Even the number of beds we have per capita is extremely low. USA has 34 beds for lakh population, Germany has 29 beds for lakh population, we have 2.3 beds for lakh population. However, it remains important for citizens to demand the rise in state health spending.
Considering the overhaul of the vaccine policy, the increase in expenditure on food subsidies, the increase in fertilizer subsidies and the possible increase in the MGNREGA allocation, do you estimate an increase in the budget deficit?
Immunization is really essential for the economy to regain its momentum for recovery. If you remember, until March with 3.7% GVA growth, the economy had indeed shown a V-shaped recovery. And when the second wave hit, that affected part momentum. If you are to regain that momentum and move beyond, vaccination is extremely important.

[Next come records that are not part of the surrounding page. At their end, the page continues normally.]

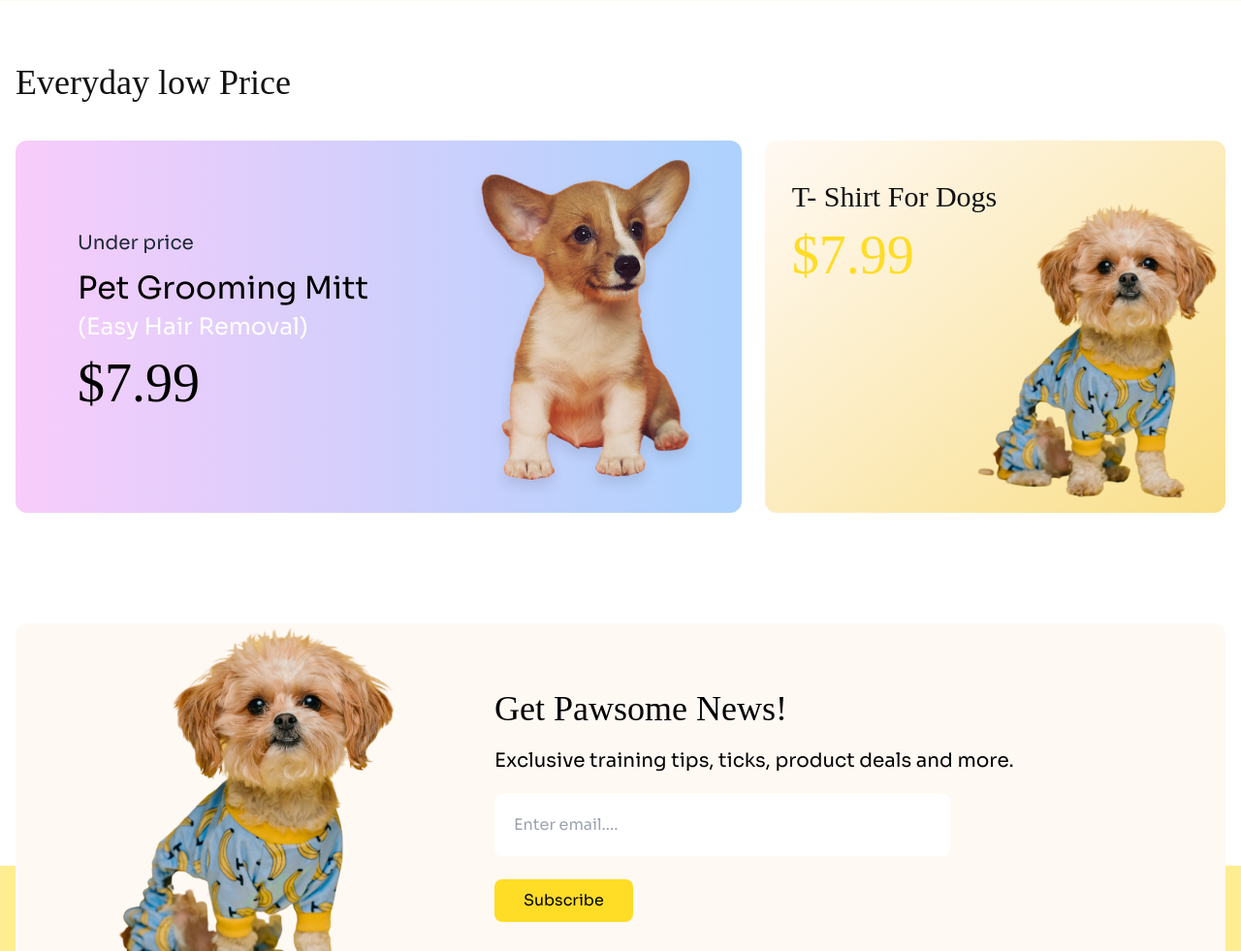
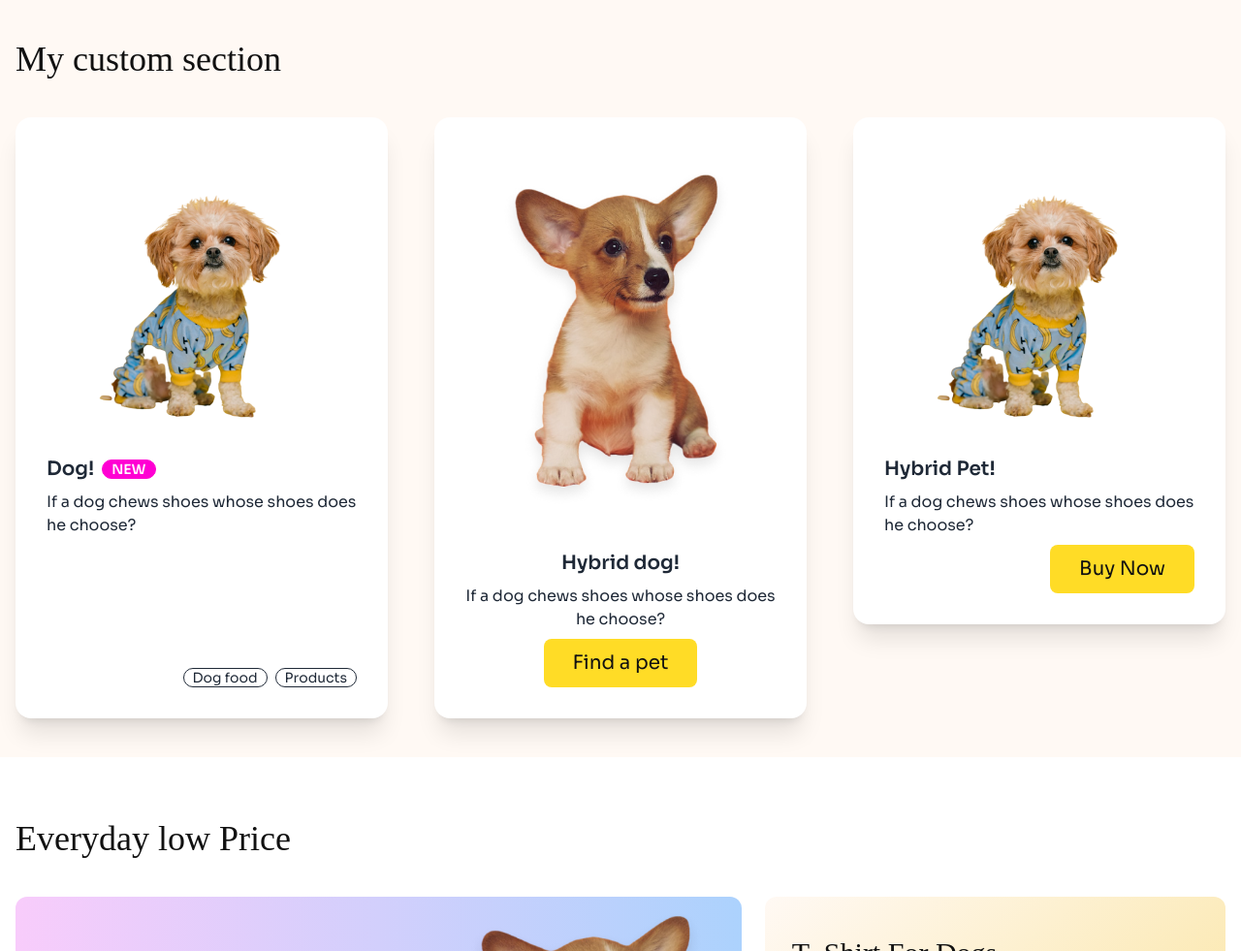
Before and after one commit to junaed-md/Assignment-3, a plain HTML site: page index.html in a window 1280 px wide. Shown: the part 2020-3001 px from the top of the page at 97% size. Drawn offline with nearby package versions, Linux system fonts and the light colour scheme; a web font is replaced by a local one.

Commit message:
completed

```diff
--- a/index.html
+++ b/index.html
@@ -329,6 +329,66 @@
                 </div>
             </div>
         </section>
+        <!-- My custom section  -->
+        <section class=" bg-[#FFF9F4]">
+            <div class="container mx-auto px-4 py-9 md:py-10">
+                <h2 class="adlam text-2xl md:text-4xl text-primarytxt mb-10">My custom section</h2>
+                <div class="flex flex-col gap-3 md:flex-row justify-between">
+
+
+                    <div class="card bg-base-100 w-96 shadow-xl">
+                        <figure>
+                            <img class="max-h-60 md:max-h-96" src="c1-assets/cute-pet-small.png"
+                                alt="" />
+                        </figure>
+                        <div class="card-body">
+                            <h2 class="card-title">
+                                Dog!
+                                <div class="badge badge-secondary">NEW</div>
+                            </h2>
+                            <p>If a dog chews shoes whose shoes does he choose?</p>
+                            <div class="card-actions justify-end">
+                                <div class="badge badge-outline">Dog food</div>
+                                <div class="badge badge-outline">Products</div>
+                            </div>
+                        </div>
+                    </div>
+                    <div>
+                        <div class="card bg-base-100 w-96 shadow-xl">
+                            <figure class="px-10 pt-10">
+                              <img class="max-h-60 md:max-h-96"
+                                src="c1-assets/cute-dog-mid.png"
+                                alt=""
+                                class="rounded-xl" />
+                            </figure>
+                            <div class="card-body items-center text-center">
+                              <h2 class="card-title">Hybrid dog!</h2>
+                              <p>If a dog chews shoes whose shoes does he choose?</p>
+                              <div class="card-actions">
+                                <button class="py-[10px] px-[30px] rounded-lg bg-accent text-[20px] text-primarytxt">Find a pet</button>
+                              </div>
+                            </div>
+                          </div>
+                    </div>
+                    <div>
+                        <div class="card bg-base-100 w-96 shadow-xl">
+                            <figure>
+                              <img class="max-h-60 md:max-h-96"
+                                src="c1-assets/cute-pet-small.png"
+                                alt="Pet" />
+                            </figure>
+                            <div class="card-body">
+                              <h2 class="card-title">Hybrid Pet!</h2>
+                              <p>If a dog chews shoes whose shoes does he choose?</p>
+                              <div class="card-actions justify-end">
+                                <button class="py-[10px] px-[30px] rounded-lg bg-accent text-[20px] text-primarytxt">Buy Now</button>
+                              </div>
+                            </div>
+                          </div>
+                    </div>
+                </div>
+            </div>
+        </section>
         <!-- Everyday low price -->
         <section class="">
             <div class="container mx-auto px-4 py-7 md:py-16">
```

So the fact that now vaccinations are made free and supplies are doubled, we are looking to vaccinate at a steady pace. This means that GDP growth is expected to return, especially in the second half of the year. This will have an impact because when you look at the figures for the budget deficit, we can think of it as a proportion of GDP. Therefore, GDP growth affects our denominator. This is the first point.
The second point to consider is the scenario of last year. We had projected 9.5% of GDP as the budget deficit figure, when the actual figure is now 9.2% or 30 basis points lower. This time around, with an estimate of 6.5 percent for the current fiscal year, we’ve been much more realistic. I think once the growth numbers go up and I expect that at least some fiscal momentum on the indirect tax side should continue. In addition, as the economy recovers, it is also possible that direct taxes will also increase. So what we saw last year could be repeated this year as well. At this point we are only two months away and I think it is too early to start talking about any downside to the budget deficit figures as there is a lot of upside potential as well.
Next month India will enter its fifth year of GST. What kinds of key changes would you suggest addressing as a priority now?
From an economic point of view, I would suggest continuing the very good work that has been done on compliance and letting it unfold to its full potential. Try to iron out some of the inefficiencies that exist in terms of the reverse rights structure. It would also be a good idea to think about the original proposal, of a three-level structure.
How do you see inflation, especially bearing in mind the rising prices of fuels and edible oils as well as the forecast for a normal monsoon?
When you look at CPI inflation, the biggest contributor is food inflation. Last year, for several months, CPI inflation was above the 6% high, due to supply problems created by the pandemic. But since then, CPI inflation, and in particular the food inflation situation, has subsided and the normal monsoon is expected to help further easing. But I would also like, perhaps, over the next couple of months or so, to watch the food inflation front.
In the medium to long term, if you look at food inflation itself, we and our analysis have actually shown that there are two areas – pulses and oilseeds, where inflation has been higher. And this is mainly due to the mismatch between demand and supply. This is something we should seek to correct by increasing domestic production, ensuring that the producer incentives for both are better aligned. Moreover, in the medium to long term, not only reforms but the creation of infrastructure would help reduce the supply side frictions, which are really essential to contain food inflation.